# Itemized modification records:
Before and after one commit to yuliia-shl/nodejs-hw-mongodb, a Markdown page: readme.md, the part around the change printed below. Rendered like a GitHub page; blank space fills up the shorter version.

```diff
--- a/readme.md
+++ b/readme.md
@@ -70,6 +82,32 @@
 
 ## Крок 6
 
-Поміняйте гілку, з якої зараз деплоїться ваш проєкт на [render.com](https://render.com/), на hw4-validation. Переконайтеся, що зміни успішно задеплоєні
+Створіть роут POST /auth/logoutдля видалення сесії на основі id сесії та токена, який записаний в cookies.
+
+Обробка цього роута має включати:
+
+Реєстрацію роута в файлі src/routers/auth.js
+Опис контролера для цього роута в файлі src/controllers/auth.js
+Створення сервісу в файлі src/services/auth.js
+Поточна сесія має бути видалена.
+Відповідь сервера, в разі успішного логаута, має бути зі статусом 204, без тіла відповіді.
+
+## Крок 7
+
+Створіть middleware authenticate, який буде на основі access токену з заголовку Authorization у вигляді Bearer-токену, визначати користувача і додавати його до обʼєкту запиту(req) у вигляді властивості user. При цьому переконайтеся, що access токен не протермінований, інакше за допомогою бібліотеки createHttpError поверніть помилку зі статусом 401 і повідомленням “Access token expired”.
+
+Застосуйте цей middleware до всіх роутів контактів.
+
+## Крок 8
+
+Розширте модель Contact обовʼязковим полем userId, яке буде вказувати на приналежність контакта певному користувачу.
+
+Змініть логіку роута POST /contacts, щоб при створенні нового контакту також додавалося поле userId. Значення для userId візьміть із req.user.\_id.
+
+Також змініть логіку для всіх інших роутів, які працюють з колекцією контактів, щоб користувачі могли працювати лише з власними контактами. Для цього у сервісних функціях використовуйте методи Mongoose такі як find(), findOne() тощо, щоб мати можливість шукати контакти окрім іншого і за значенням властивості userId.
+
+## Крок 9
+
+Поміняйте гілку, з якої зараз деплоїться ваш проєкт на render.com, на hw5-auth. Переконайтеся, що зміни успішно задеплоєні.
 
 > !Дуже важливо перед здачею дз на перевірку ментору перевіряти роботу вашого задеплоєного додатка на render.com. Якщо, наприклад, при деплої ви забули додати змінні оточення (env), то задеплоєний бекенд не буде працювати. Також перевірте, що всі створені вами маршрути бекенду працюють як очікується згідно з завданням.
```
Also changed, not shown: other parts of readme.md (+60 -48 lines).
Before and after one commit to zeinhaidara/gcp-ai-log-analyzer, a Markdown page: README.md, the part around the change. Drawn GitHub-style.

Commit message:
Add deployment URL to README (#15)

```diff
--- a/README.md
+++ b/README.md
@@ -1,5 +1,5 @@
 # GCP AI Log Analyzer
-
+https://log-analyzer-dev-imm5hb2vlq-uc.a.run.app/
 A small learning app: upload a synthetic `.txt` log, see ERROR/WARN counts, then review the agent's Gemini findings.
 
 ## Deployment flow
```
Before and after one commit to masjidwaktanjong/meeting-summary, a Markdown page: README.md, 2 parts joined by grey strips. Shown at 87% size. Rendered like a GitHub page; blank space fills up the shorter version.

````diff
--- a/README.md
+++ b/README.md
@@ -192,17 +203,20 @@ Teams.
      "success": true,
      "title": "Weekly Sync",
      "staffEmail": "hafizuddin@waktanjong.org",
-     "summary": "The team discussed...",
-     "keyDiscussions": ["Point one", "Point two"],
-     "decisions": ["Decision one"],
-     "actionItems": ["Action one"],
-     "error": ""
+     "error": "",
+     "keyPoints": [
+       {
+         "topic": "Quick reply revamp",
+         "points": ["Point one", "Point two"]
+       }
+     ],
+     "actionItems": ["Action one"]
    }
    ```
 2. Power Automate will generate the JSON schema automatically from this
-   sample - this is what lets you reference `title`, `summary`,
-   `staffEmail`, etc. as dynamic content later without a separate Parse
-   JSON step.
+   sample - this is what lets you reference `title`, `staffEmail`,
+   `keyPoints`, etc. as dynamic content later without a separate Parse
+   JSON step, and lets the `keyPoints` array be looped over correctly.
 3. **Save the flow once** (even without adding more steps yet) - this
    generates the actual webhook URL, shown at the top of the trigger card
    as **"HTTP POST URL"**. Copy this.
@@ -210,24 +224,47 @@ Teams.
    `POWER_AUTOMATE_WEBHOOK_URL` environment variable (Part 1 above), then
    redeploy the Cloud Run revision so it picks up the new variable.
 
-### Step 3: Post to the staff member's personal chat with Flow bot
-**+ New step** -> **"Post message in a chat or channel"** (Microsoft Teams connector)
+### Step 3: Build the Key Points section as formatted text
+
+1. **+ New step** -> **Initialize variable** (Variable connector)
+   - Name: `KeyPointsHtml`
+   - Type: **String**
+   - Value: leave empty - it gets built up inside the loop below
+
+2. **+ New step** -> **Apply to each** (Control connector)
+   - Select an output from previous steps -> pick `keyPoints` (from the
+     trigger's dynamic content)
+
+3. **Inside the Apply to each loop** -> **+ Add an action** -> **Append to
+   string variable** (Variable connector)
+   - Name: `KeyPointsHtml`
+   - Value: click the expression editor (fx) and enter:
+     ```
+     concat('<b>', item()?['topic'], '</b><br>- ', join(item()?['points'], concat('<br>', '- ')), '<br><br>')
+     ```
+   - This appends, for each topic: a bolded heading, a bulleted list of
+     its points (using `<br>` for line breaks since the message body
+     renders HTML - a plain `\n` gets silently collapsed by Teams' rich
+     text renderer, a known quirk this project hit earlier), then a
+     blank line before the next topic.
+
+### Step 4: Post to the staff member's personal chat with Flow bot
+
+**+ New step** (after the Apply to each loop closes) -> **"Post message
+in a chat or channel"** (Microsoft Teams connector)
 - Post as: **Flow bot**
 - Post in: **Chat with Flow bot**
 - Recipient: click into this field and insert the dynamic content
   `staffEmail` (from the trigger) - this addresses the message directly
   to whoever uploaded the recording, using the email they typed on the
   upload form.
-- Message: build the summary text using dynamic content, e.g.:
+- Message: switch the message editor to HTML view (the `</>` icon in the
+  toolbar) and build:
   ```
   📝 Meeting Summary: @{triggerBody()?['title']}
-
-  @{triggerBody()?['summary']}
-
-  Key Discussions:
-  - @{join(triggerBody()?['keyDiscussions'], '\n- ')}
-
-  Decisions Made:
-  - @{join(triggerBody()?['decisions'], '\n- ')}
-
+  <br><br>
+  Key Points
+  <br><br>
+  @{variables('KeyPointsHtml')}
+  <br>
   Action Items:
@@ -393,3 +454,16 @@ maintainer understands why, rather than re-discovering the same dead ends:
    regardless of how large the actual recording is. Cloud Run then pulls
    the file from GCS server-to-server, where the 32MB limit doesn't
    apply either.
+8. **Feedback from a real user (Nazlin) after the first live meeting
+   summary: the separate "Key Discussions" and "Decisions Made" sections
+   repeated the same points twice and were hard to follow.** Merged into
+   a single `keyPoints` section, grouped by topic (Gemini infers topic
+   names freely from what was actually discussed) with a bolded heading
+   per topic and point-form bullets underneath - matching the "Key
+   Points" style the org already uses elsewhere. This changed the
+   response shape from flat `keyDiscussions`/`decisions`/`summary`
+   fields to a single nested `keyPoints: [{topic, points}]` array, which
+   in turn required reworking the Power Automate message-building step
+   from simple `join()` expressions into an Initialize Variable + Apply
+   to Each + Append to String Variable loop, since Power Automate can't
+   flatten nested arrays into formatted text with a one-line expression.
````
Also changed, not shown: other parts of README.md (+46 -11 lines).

# What is expected:
Copy every entry exactly, leaving nothing out.

# Answer to this task:
Before and after one commit to yuliia-shl/nodejs-hw-mongodb, a Markdown page: readme.md, the part around the change printed below. Rendered like a GitHub page; blank space fills up the shorter version.

```diff
--- a/readme.md
+++ b/readme.md
@@ -70,6 +82,32 @@
 
 ## Крок 6
 
-Поміняйте гілку, з якої зараз деплоїться ваш проєкт на [render.com](https://render.com/), на hw4-validation. Переконайтеся, що зміни успішно задеплоєні
+Створіть роут POST /auth/logoutдля видалення сесії на основі id сесії та токена, який записаний в cookies.
+
+Обробка цього роута має включати:
+
+Реєстрацію роута в файлі src/routers/auth.js
+Опис контролера для цього роута в файлі src/controllers/auth.js
+Створення сервісу в файлі src/services/auth.js
+Поточна сесія має бути видалена.
+Відповідь сервера, в разі успішного логаута, має бути зі статусом 204, без тіла відповіді.
+
+## Крок 7
+
+Створіть middleware authenticate, який буде на основі access токену з заголовку Authorization у вигляді Bearer-токену, визначати користувача і додавати його до обʼєкту запиту(req) у вигляді властивості user. При цьому переконайтеся, що access токен не протермінований, інакше за допомогою бібліотеки createHttpError поверніть помилку зі статусом 401 і повідомленням “Access token expired”.
+
+Застосуйте цей middleware до всіх роутів контактів.
+
+## Крок 8
+
+Розширте модель Contact обовʼязковим полем userId, яке буде вказувати на приналежність контакта певному користувачу.
+
+Змініть логіку роута POST /contacts, щоб при створенні нового контакту також додавалося поле userId. Значення для userId візьміть із req.user.\_id.
+
+Також змініть логіку для всіх інших роутів, які працюють з колекцією контактів, щоб користувачі могли працювати лише з власними контактами. Для цього у сервісних функціях використовуйте методи Mongoose такі як find(), findOne() тощо, щоб мати можливість шукати контакти окрім іншого і за значенням властивості userId.
+
+## Крок 9
+
+Поміняйте гілку, з якої зараз деплоїться ваш проєкт на render.com, на hw5-auth. Переконайтеся, що зміни успішно задеплоєні.
 
 > !Дуже важливо перед здачею дз на перевірку ментору перевіряти роботу вашого задеплоєного додатка на render.com. Якщо, наприклад, при деплої ви забули додати змінні оточення (env), то задеплоєний бекенд не буде працювати. Також перевірте, що всі створені вами маршрути бекенду працюють як очікується згідно з завданням.
```
Also changed, not shown: other parts of readme.md (+60 -48 lines).
Before and after one commit to zeinhaidara/gcp-ai-log-analyzer, a Markdown page: README.md, the part around the change. Drawn GitHub-style.

Commit message:
Add deployment URL to README (#15)

```diff
--- a/README.md
+++ b/README.md
@@ -1,5 +1,5 @@
 # GCP AI Log Analyzer
-
+https://log-analyzer-dev-imm5hb2vlq-uc.a.run.app/
 A small learning app: upload a synthetic `.txt` log, see ERROR/WARN counts, then review the agent's Gemini findings.
 
 ## Deployment flow
```
Before and after one commit to masjidwaktanjong/meeting-summary, a Markdown page: README.md, 2 parts joined by grey strips. Shown at 87% size. Rendered like a GitHub page; blank space fills up the shorter version.

````diff
--- a/README.md
+++ b/README.md
@@ -192,17 +203,20 @@ Teams.
      "success": true,
      "title": "Weekly Sync",
      "staffEmail": "hafizuddin@waktanjong.org",
-     "summary": "The team discussed...",
-     "keyDiscussions": ["Point one", "Point two"],
-     "decisions": ["Decision one"],
-     "actionItems": ["Action one"],
-     "error": ""
+     "error": "",
+     "keyPoints": [
+       {
+         "topic": "Quick reply revamp",
+         "points": ["Point one", "Point two"]
+       }
+     ],
+     "actionItems": ["Action one"]
    }
    ```
 2. Power Automate will generate the JSON schema automatically from this
-   sample - this is what lets you reference `title`, `summary`,
-   `staffEmail`, etc. as dynamic content later without a separate Parse
-   JSON step.
+   sample - this is what lets you reference `title`, `staffEmail`,
+   `keyPoints`, etc. as dynamic content later without a separate Parse
+   JSON step, and lets the `keyPoints` array be looped over correctly.
 3. **Save the flow once** (even without adding more steps yet) - this
    generates the actual webhook URL, shown at the top of the trigger card
    as **"HTTP POST URL"**. Copy this.
@@ -210,24 +224,47 @@ Teams.
    `POWER_AUTOMATE_WEBHOOK_URL` environment variable (Part 1 above), then
    redeploy the Cloud Run revision so it picks up the new variable.
 
-### Step 3: Post to the staff member's personal chat with Flow bot
-**+ New step** -> **"Post message in a chat or channel"** (Microsoft Teams connector)
+### Step 3: Build the Key Points section as formatted text
+
+1. **+ New step** -> **Initialize variable** (Variable connector)
+   - Name: `KeyPointsHtml`
+   - Type: **String**
+   - Value: leave empty - it gets built up inside the loop below
+
+2. **+ New step** -> **Apply to each** (Control connector)
+   - Select an output from previous steps -> pick `keyPoints` (from the
+     trigger's dynamic content)
+
+3. **Inside the Apply to each loop** -> **+ Add an action** -> **Append to
+   string variable** (Variable connector)
+   - Name: `KeyPointsHtml`
+   - Value: click the expression editor (fx) and enter:
+     ```
+     concat('<b>', item()?['topic'], '</b><br>- ', join(item()?['points'], concat('<br>', '- ')), '<br><br>')
+     ```
+   - This appends, for each topic: a bolded heading, a bulleted list of
+     its points (using `<br>` for line breaks since the message body
+     renders HTML - a plain `\n` gets silently collapsed by Teams' rich
+     text renderer, a known quirk this project hit earlier), then a
+     blank line before the next topic.
+
+### Step 4: Post to the staff member's personal chat with Flow bot
+
+**+ New step** (after the Apply to each loop closes) -> **"Post message
+in a chat or channel"** (Microsoft Teams connector)
 - Post as: **Flow bot**
 - Post in: **Chat with Flow bot**
 - Recipient: click into this field and insert the dynamic content
   `staffEmail` (from the trigger) - this addresses the message directly
   to whoever uploaded the recording, using the email they typed on the
   upload form.
-- Message: build the summary text using dynamic content, e.g.:
+- Message: switch the message editor to HTML view (the `</>` icon in the
+  toolbar) and build:
   ```
   📝 Meeting Summary: @{triggerBody()?['title']}
-
-  @{triggerBody()?['summary']}
-
-  Key Discussions:
-  - @{join(triggerBody()?['keyDiscussions'], '\n- ')}
-
-  Decisions Made:
-  - @{join(triggerBody()?['decisions'], '\n- ')}
-
+  <br><br>
+  Key Points
+  <br><br>
+  @{variables('KeyPointsHtml')}
+  <br>
   Action Items:
@@ -393,3 +454,16 @@ maintainer understands why, rather than re-discovering the same dead ends:
    regardless of how large the actual recording is. Cloud Run then pulls
    the file from GCS server-to-server, where the 32MB limit doesn't
    apply either.
+8. **Feedback from a real user (Nazlin) after the first live meeting
+   summary: the separate "Key Discussions" and "Decisions Made" sections
+   repeated the same points twice and were hard to follow.** Merged into
+   a single `keyPoints` section, grouped by topic (Gemini infers topic
+   names freely from what was actually discussed) with a bolded heading
+   per topic and point-form bullets underneath - matching the "Key
+   Points" style the org already uses elsewhere. This changed the
+   response shape from flat `keyDiscussions`/`decisions`/`summary`
+   fields to a single nested `keyPoints: [{topic, points}]` array, which
+   in turn required reworking the Power Automate message-building step
+   from simple `join()` expressions into an Initialize Variable + Apply
+   to Each + Append to String Variable loop, since Power Automate can't
+   flatten nested arrays into formatted text with a one-line expression.
````
Also changed, not shown: other parts of README.md (+46 -11 lines).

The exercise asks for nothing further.